The effectively coordinating and synchronizing goals is a requirement for any effort, if the effort is going to deliver value efficiently. Agile efforts often use many of these techniques in combination.  Each technique interlocks and overlaps with other techniques so that an environment is created that supports team’s ability to self-organize and self-manage.   The number techniques and how strenuously they need to be pursued is a function of how many teams are involved, Agile maturity and complexity.  Conceptually an effort with two collocated teams and simple business problem to solve will need less goal coordination than an effort with many teams that are spread across the globe. The one absolute when it comes to goals and teams is coordination is always required.

Where are we going?

Where are we going?

As we noted earlier in this theme, coordinating and synchronizing goals across multiple teams is not a new problem. Solving the problem at scale requires integrating specific steps into how work is being delivered.  Building coordination and synchronizing steps work best if they are part of activities that are naturally designed to consolidate and disseminate information, while also avoiding the construction-related steps. Identifying the steps to coordinate and synchronize goals is a first step in scaling Agile.  The size and complexity of the effort will contribute to the selection process.  For example, delivering functionality from two collocated teams will need less overt goal coordination than an effort with twenty teams spread across the globe.  Because adding coordination and synchronization steps into the workflow may feel like overhead to individual teams, care should be taken. However, well-executed coordination will provide a significant payback both for the team and to the overall effort. The Agile planning mechanisms that are excellent tools for coordinating and synchronizing goals include: (more…)

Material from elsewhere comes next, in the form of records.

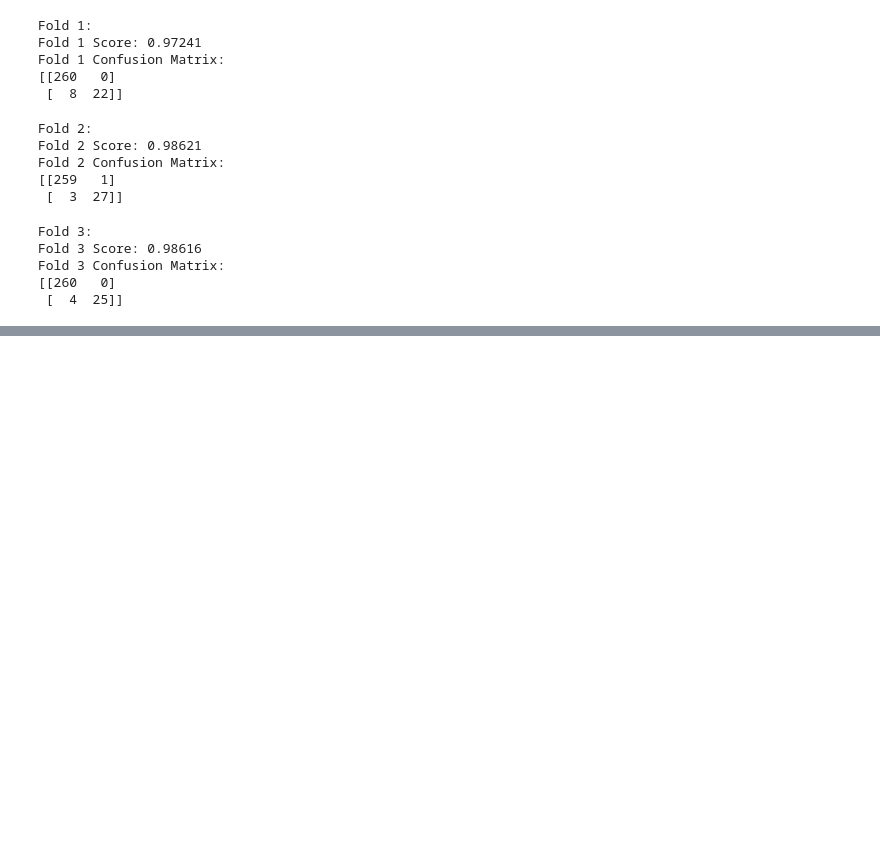
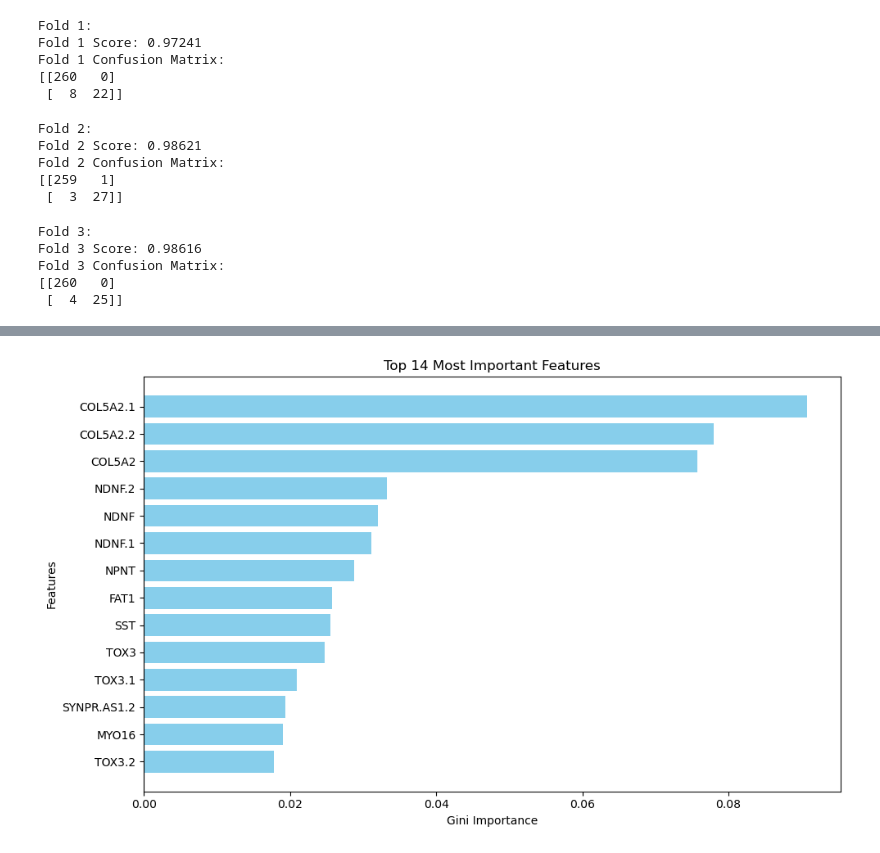
Before and after one commit to vkyuen/RandomForest, a Jupyter notebook: random.ipynb, the cells around one changed output, grey strips where cells are left out. Drawn from its saved outputs; the diff is of its cells as text; code cells hidden in the pictures; blank space fills up the shorter version.

```diff
--- a/random.ipynb
+++ b/random.ipynb
@@ -811,0 +1019,15 @@ Fold 3 Confusion Matrix:
+# %%
+# Plotting the top 10 most important features Code snippet generated from Gemini
+top_features = feature_imp_df.head(14)
+top_features = top_features.sort_values('Gini Importance', ascending=True)  # Sort for better visualization
+plt.figure(figsize=(10, 6))
+plt.barh(top_features['Feature'], top_features['Gini Importance'], color='skyblue')
+plt.xlabel('Gini Importance')
+plt.ylabel('Features')
+plt.title('Top 14 Most Important Features')
+
+# Ensure labels are readable and not truncated
+plt.tight_layout()
+plt.show()
+# %% [output]
+[figure, added]
```
Also changed, not shown: parts of 18 cells of this notebook.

Coordinate to achieve your shared goals.

Coordinate to achieve your shared goals.

Effectively scaling any methodology is a problem of establishing, coordinating and controlling the goals of each team that is working together to deliver a project or product. Clearly scaling any type of work is not straightforward.  At the very least, every new person and team increases the number of possible communication channels. The formula, n (n – 1) /2, is non-linear; a project with 2 teams has one channel while a project with 10 teams has 45.  Many Agile techniques were developed (or, at least, evolved) as team level, and don’t address goal coordination.  Scaling Agile requires taking a different tack than just adopting classic plan-driven methods and frameworks and putting them on top of team-level Agile.  (more…)

Greater scale, more problems?

Greater scale, more problems?

In 2016, scaling Agile is a contentious topic.  Frameworks and techniques for scaling are often lambasted as semi-Agile or perhaps even backdoor waterfall techniques. Occasionally you still hear that if a piece of work is too big for one team to complete in a reasonable period of time, it should be broken down or just not done. Rather than throw the baby out with the bathwater, many organizations have taken a more pragmatic approach and adopted techniques to scale Agile. These techniques reflect the differences between a single-team Agile project and a scaled project.  Careful observation can trace most of these perceptions back to a single difference. (more…)

Woman looking at a guide book.

Your goals can be your roadmap.

We set goals to help channel our energy and filter out the less relevant demands on our time and attention.  Goals should reflect what is important to you now and be sticky enough help keep you on track when things get tough. However, context and circumstances do change, and when they do, goals can change.  For example, one of my neighbors had set a goal of canoeing in the Canadian wilderness in all four seasons in 2015. The goal had to be replaced when his wife was diagnosed with cancer. He replaced the original goal with a new more pertinent goal. Given the importance of goals to direct our behavior, allocate our effort and to defend our attention, a simple checklist might be useful when creating resolutions or setting annual goals.